Tonight I fly to New Jersey for two weeks with my family and friends, and then it's off to Israel for a month with more family and friends. Now is a great time to take stock of the last seven months.

On February 1st I landed in Los Angeles and began WWOOFing and traveling my way North to Oregon. In three months I visited over a dozen farms, ranches, and homesteads. I saw small backyard gardens, large market gardens, CSAs, vineyards, and farmers markets. I met farmers as young as twenty and as old as eighty five. There were entrepeneurs, hippies, ex-hippies, hermits, Rich hobby farmers, and Hari Krishnas.

I slept in my tent, in barns, in cozy rooms, in smelly rooms, and cabins.

I finally made it to Oregon and spent the last four months in Coquille, at the Mountain Homestead Intentional Community.
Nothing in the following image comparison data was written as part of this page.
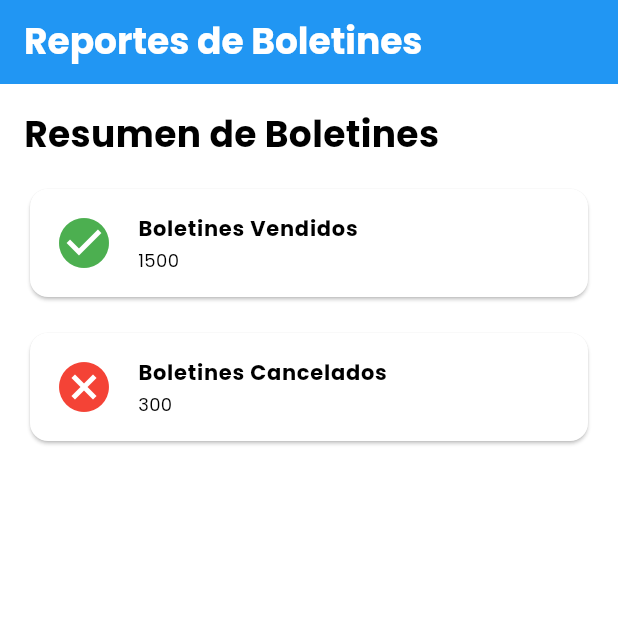
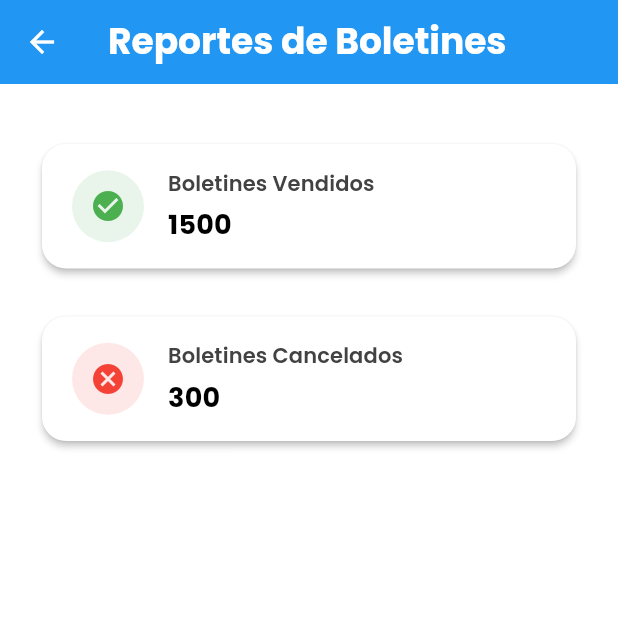
Before and after one commit to ldiazg97Klint/buscheck, a Flutter app: the ReportPage screen opened by its route, on a phone screen of 412 x 824 dp, the top half of it. Run offline on Flutter 3.47's test engine with Material 3 defaults, Android fonts, the phone set to English and light mode, and no system bars; our stand-ins replace animate_do, connectivity_plus, freezed_annotation, go_router, google_fonts, google_sign_in and 5 more; missing offline and left inert: flutter_facebook_auth, mobile_scanner; accounts and stored records are empty.

Commit message:
Refactor: Modernize ReportPage UI
This commit updates the `ReportPage` with a more modern and visually appealing design.

Key changes:
- **AppBar Update:** Added a back button (`Icons.arrow_back`) to the `AppBar` for improved navigation.
- **Removed Title:** The "Resumen de Boletines" title was removed for a cleaner layout.
- **ReportCard Redesign:**
    - `ReportCard` now uses a `Row` layout for better alignment of the icon and text.
    - Icons are now displayed within a circular container with a translucent background matching the icon's color.
    - Text styling for the title and count has been updated using `Theme.of(context).textTheme` for consistency and improved typography.
    - Card elevation, margins, and shape (rounded corners) have been adjusted for a more polished look.

The following file was updated:
- `lib/ui/pages/HomePage/ReportPage.dart`

```diff
--- a/lib/ui/pages/HomePage/ReportPage.dart
+++ b/lib/ui/pages/HomePage/ReportPage.dart
@@ -5,25 +5,26 @@ class ReportPage extends StatelessWidget {
   Widget build(BuildContext context) {
     return Scaffold(
       appBar: AppBar(
+        leading: IconButton(
+          icon: const Icon(Icons.arrow_back, color: Colors.white,),
+          onPressed: () => Navigator.of(context).pop(),
+        ),
         title: const Text('Reportes de Boletines'),
       ),
-      body: Padding(
-        padding: const EdgeInsets.all(16.0),
+      body: const Padding(
+        padding: EdgeInsets.all(16.0),
         child: Column(
           crossAxisAlignment: CrossAxisAlignment.stretch,
           children: <Widget>[
-            const Text(
-              'Resumen de Boletines',
-              style: TextStyle(fontSize: 24, fontWeight: FontWeight.bold),
-            ),
-            const SizedBox(height: 16),
+
+            SizedBox(height: 16),
             ReportCard(
               title: 'Boletines Vendidos',
               count: '1500',
               icon: Icons.check_circle,
               color: Colors.green,
             ),
-            const SizedBox(height: 16),
+            SizedBox(height: 16),
             ReportCard(
               title: 'Boletines Cancelados',
               count: '300',
@@ -43,20 +44,59 @@ class ReportCard extends StatelessWidget {
   final IconData icon;
   final Color color;
 
-  ReportCard({required this.title, required this.count, required this.icon, required this.color});
+  const ReportCard({
+    required this.title,
+    required this.count,
+    required this.icon,
+    required this.color,
+    super.key,
+  });
 
   @override
   Widget build(BuildContext context) {
     return Card(
-      child: ListTile(
-        leading: Icon(icon, size: 40, color: color),
-        title: Text(
-          title,
-          style: const TextStyle(fontSize: 14, fontWeight: FontWeight.bold),
-        ),
-        subtitle: Text(
-          count,
-          style: const TextStyle(fontSize: 12),
+      elevation: 2,
+      margin: const EdgeInsets.symmetric(vertical: 8, horizontal: 12),
+      shape: RoundedRectangleBorder(
+        borderRadius: BorderRadius.circular(16),
+      ),
+      child: Padding(
+        padding: const EdgeInsets.symmetric(vertical: 16, horizontal: 20),
+        child: Row(
+          children: [
+            // Ícono en contenedor circular translúcido
+            Container(
+              width: 48,
+              height: 48,
+              decoration: BoxDecoration(
+                color: color.withOpacity(0.12),
+                shape: BoxShape.circle,
+              ),
+              child: Icon(icon, color: color, size: 24),
+            ),
+            const SizedBox(width: 16),
+            // Título y conteo
+            Column(
+              crossAxisAlignment: CrossAxisAlignment.start,
+              children: [
+                Text(
+                  title,
+                  style: Theme.of(context).textTheme.labelLarge?.copyWith(
+                    fontWeight: FontWeight.w600,
+                    color: Colors.grey[800],
+                  ),
+                ),
+                const SizedBox(height: 4),
+                Text(
+                  count,
+                  style: Theme.of(context).textTheme.titleMedium?.copyWith(
+                    fontWeight: FontWeight.bold,
+                    fontSize: 18,
+                  ),
+                ),
+              ],
+            ),
+          ],
         ),
       ),
     );
```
I helped build a recycled concrete(Urbanite) foundation, prepared a new food forest, learned how to live in a dynamic community, took part in a three day search and rescue, baked bread, picked cherries, went to a barn dance, played some great tunes for great people, played naked bocce on my birthday, gathered wild mushrooms from the forest, cared for a beautiful old woman, drank lots of wine, and went to a traditional Native American sweat lodge.

It's been a great year, and this past week in Ashland has been great. Potluck dinners, Farmers markets, driving to the Applegate valley full of small farms. Everywhere I go, people are coming together to make their lives better one step at a time. There is inspiration everywhere and it fills me with such energy and motivation to participate any way I can.

Everybody has the ability to make their world a better place to live in. You don't have to buy a hybrid to change your life. Grow food, please!!! No matter if you live in a house, apartment, wherever, you can grow vegetables and herbs. Talk to your neighbors, please!!! You can build strong relationships and help each other out with almost anything. Support your local community. Your neighbors have skills that you could use. Local businesses, local banks. Go to your local farmers markets, there are really cool people in your area growing delicious foods. Start looking around your town for fruit and nut trees, trust me they're there and many of them never get picked. Local businesses throw out tons of perfectly good food products everyday. Baked goods,dairy products, donuts, etc. Stop buying so much stuff. Ask yourself, do I really need it and how long will it last before I'm forced to buy another one.

I can't wait to come back to Ashland and start taking my own advice. It's gonna be grand!